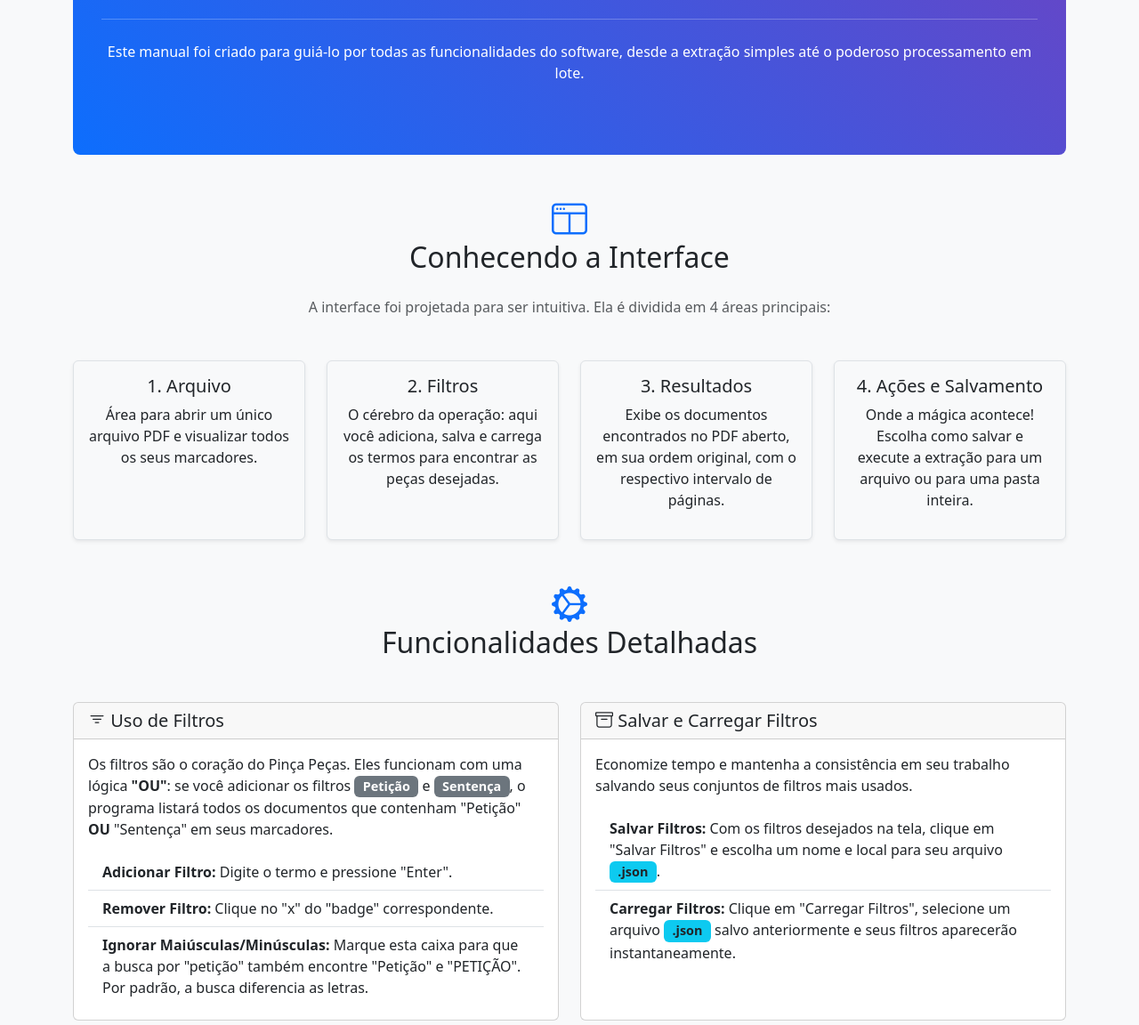
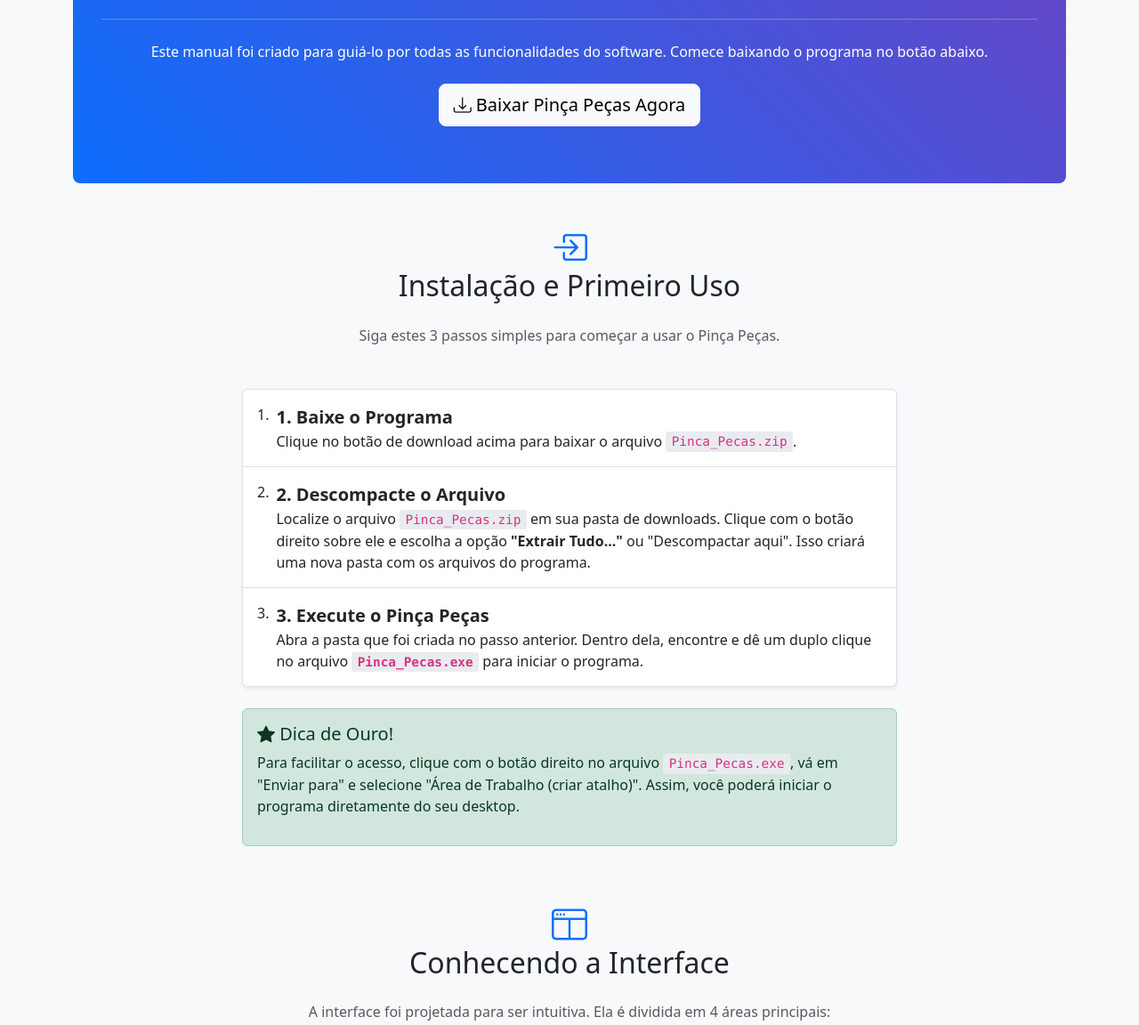
Before and after one commit to hudsonqa/Pinca_Pecas, a plain HTML site: page index.html in a window 1280 px wide. Shown: the part 306-1458 px from the top of the page at 89% size. Drawn offline with nearby package versions, Linux system fonts and the light colour scheme.

Commit message:
Update index.html

```diff
--- a/index.html
+++ b/index.html
@@ -5,10 +5,7 @@
     <meta name="viewport" content="width=device-width, initial-scale=1.0">
     <title>Pinça Peças - Manual do Usuário</title>
 
-    <!-- Bootstrap CSS via CDN -->
     <link href="https://cdn.jsdelivr.net/npm/bootstrap@5.3.3/dist/css/bootstrap.min.css" rel="stylesheet" integrity="sha384-QWTKZyjpPEjISv5WaRU9OFeRpok6YctnYmDr5pNlyT2bRjXh0JMhjY6hW+ALEwIH" crossorigin="anonymous">
-
-    <!-- Bootstrap Icons via CDN -->
     <link rel="stylesheet" href="https://cdn.jsdelivr.net/npm/bootstrap-icons@1.11.3/font/bootstrap-icons.min.css">
 
     <style>
@@ -52,7 +49,6 @@
 </head>
 <body>
 
-    <!-- Barra de Navegação -->
     <nav class="navbar navbar-expand-lg navbar-dark bg-dark sticky-top">
         <div class="container">
             <a class="navbar-brand" href="#">
@@ -65,6 +61,7 @@
             <div class="collapse navbar-collapse" id="navbarNav">
                 <ul class="navbar-nav ms-auto">
                     <li class="nav-item"><a class="nav-link" href="#introducao">Introdução</a></li>
+                    <li class="nav-item"><a class="nav-link" href="#instalacao">Instalação</a></li>
                     <li class="nav-item"><a class="nav-link" href="#interface">Interface</a></li>
                     <li class="nav-item"><a class="nav-link" href="#funcionalidades">Funcionalidades</a></li>
                     <li class="nav-item"><a class="nav-link" href="#dicas">Dicas</a></li>
@@ -74,18 +71,52 @@
         </div>
     </nav>
 
-    <!-- Conteúdo Principal -->
     <div class="container mt-5">
 
-        <!-- Seção de Introdução -->
         <section id="introducao" class="text-center hero mb-5">
             <h1 class="display-4">Bem-vindo ao Pinça Peças!</h1>
             <p class="lead">Sua ferramenta definitiva para extrair, organizar e otimizar documentos de processos em PDF com precisão e velocidade.</p>
             <hr class="my-4">
-            <p>Este manual foi criado para guiá-lo por todas as funcionalidades do software, desde a extração simples até o poderoso processamento em lote.</p>
+            <p class="mb-4">Este manual foi criado para guiá-lo por todas as funcionalidades do software. Comece baixando o programa no botão abaixo.</p>
+            <a href="https://raw.githubusercontent.com/hudsonqa/Pinca_Pecas/main/Pinca_Pecas.zip" class="btn btn-light btn-lg">
+                <i class="bi bi-download"></i>
+                Baixar Pinça Peças Agora
+            </a>
         </section>
 
-        <!-- Seção da Interface -->
+        <section id="instalacao" class="my-5">
+            <h2 class="text-center mb-4"><i class="bi bi-box-arrow-in-right section-icon"></i><br>Instalação e Primeiro Uso</h2>
+            <p class="text-center text-muted mb-5">Siga estes 3 passos simples para começar a usar o Pinça Peças.</p>
+            <div class="row justify-content-center">
+                <div class="col-lg-8">
+                    <ol class="list-group list-group-numbered shadow-sm">
+                        <li class="list-group-item d-flex align-items-start p-3">
+                            <div class="ms-2 me-auto">
+                                <div class="fw-bold fs-5">1. Baixe o Programa</div>
+                                Clique no botão de download acima para baixar o arquivo <code>Pinca_Pecas.zip</code>.
+                            </div>
+                        </li>
+                        <li class="list-group-item d-flex align-items-start p-3">
+                            <div class="ms-2 me-auto">
+                                <div class="fw-bold fs-5">2. Descompacte o Arquivo</div>
+                                Localize o arquivo <code>Pinca_Pecas.zip</code> em sua pasta de downloads. Clique com o botão direito sobre ele e escolha a opção <strong>"Extrair Tudo..."</strong> ou "Descompactar aqui". Isso criará uma nova pasta com os arquivos do programa.
+                            </div>
+                        </li>
+                        <li class="list-group-item d-flex align-items-start p-3">
+                            <div class="ms-2 me-auto">
+                                <div class="fw-bold fs-5">3. Execute o Pinça Peças</div>
+                                Abra a pasta que foi criada no passo anterior. Dentro dela, encontre e dê um duplo clique no arquivo <strong><code>Pinca_Pecas.exe</code></strong> para iniciar o programa.
+                            </div>
+                        </li>
+                    </ol>
+                    <div class="alert alert-success mt-4">
+                        <h5 class="alert-heading"><i class="bi bi-star-fill"></i> Dica de Ouro!</h5>
+                        <p>Para facilitar o acesso, clique com o botão direito no arquivo <code>Pinca_Pecas.exe</code>, vá em "Enviar para" e selecione "Área de Trabalho (criar atalho)". Assim, você poderá iniciar o programa diretamente do seu desktop.</p>
+                    </div>
+                </div>
+            </div>
+        </section>
+
         <section id="interface" class="my-5">
             <h2 class="text-center mb-4"><i class="bi bi-window-split section-icon"></i><br>Conhecendo a Interface</h2>
             <p class="text-center text-muted mb-5">A interface foi projetada para ser intuitiva. Ela é dividida em 4 áreas principais:</p>
@@ -118,7 +149,6 @@
             </div>
         </section>
 
-        <!-- Seção de Funcionalidades -->
         <section id="funcionalidades" class="my-5">
             <h2 class="text-center mb-5"><i class="bi bi-gear-wide-connected section-icon"></i><br>Funcionalidades Detalhadas</h2>
             <div class="row row-cols-1 row-cols-md-2 g-4">
@@ -187,7 +217,6 @@
             </div>
         </section>
 
-        <!-- Seção de Dicas -->
         <section id="dicas" class="my-5">
             <h2 class="text-center mb-4"><i class="bi bi-lightbulb section-icon"></i><br>Dicas e Boas Práticas</h2>
              <ul class="list-group">
@@ -198,26 +227,25 @@
             </ul>
         </section>
 
-        <!-- Seção de Solução de Problemas -->
         <section id="problemas" class="my-5">
             <h2 class="text-center mb-4"><i class="bi bi-question-circle section-icon"></i><br>Solução de Problemas</h2>
             <div class="accordion" id="accordionTroubleshooting">
                 <div class="accordion-item">
                     <h2 class="accordion-header">
                         <button class="accordion-button collapsed" type="button" data-bs-toggle="collapse" data-bs-target="#q1">
-                            O programa não abre ou exibe uma mensagem de erro ao iniciar.
+                            O programa é bloqueado pelo antivírus ou Windows.
                         </button>
                     </h2>
                     <div id="q1" class="accordion-collapse collapse" data-bs-parent="#accordionTroubleshooting">
                         <div class="accordion-body">
-                            Isso pode acontecer se algum componente do programa foi corrompido. Tente baixar o programa novamente de sua fonte original. Se estiver usando Windows, às vezes o antivírus pode bloquear a execução; tente executar como administrador (clique direito > Executar como administrador).
+                            Sistemas de segurança podem exibir um aviso ao executar um novo programa baixado da internet. Se o Windows exibir uma tela azul, clique em <strong>"Mais informações"</strong> e depois em <strong>"Executar assim mesmo"</strong>. O programa é seguro. Se o problema persistir, tente baixar o arquivo <code>.zip</code> novamente.
                         </div>
                     </div>
                 </div>
                 <div class="accordion-item">
                     <h2 class="accordion-header">
                         <button class="accordion-button collapsed" type="button" data-bs-toggle="collapse" data-bs-target="#q2">
-                            Abri um PDF, mas a lista de resultados está vazia e "Ver Todos os Marcadores" não mostra nada.
+                            Abri um PDF, mas a lista de resultados está vazia.
                         </button>
                     </h2>
                     <div id="q2" class="accordion-collapse collapse" data-bs-parent="#accordionTroubleshooting">
@@ -243,14 +271,12 @@
 
     </div>
 
-    <!-- Rodapé -->
     <footer class="footer mt-auto py-3">
         <div class="container text-center">
             <span>Pinça Peças - Desenvolvido por <strong>Hudson Queiroz</strong>. Uso gratuito. Proibido a comercialização.</span>
         </div>
     </footer>
 
-    <!-- Bootstrap JS Bundle via CDN -->
     <script src="https://cdn.jsdelivr.net/npm/bootstrap@5.3.3/dist/js/bootstrap.bundle.min.js" integrity="sha384-YvpcrYf0tY3lHB60NNkmXc5s9fDVZLESaAA55NDzOxhy9GkcIdslK1eN7N6jIeHz" crossorigin="anonymous"></script>
 </body>
 </html>
```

◆ ◆ ◆ ◆ ◆

THE PROBLEM:
Whenever the word "navbar" shows up in a line of the entries, list that line.

RESULT OF THIS EXERCISE:
     <nav class="navbar navbar-expand-lg navbar-dark bg-dark sticky-top">
             <a class="navbar-brand" href="#">
             <div class="collapse navbar-collapse" id="navbarNav">
                 <ul class="navbar-nav ms-auto">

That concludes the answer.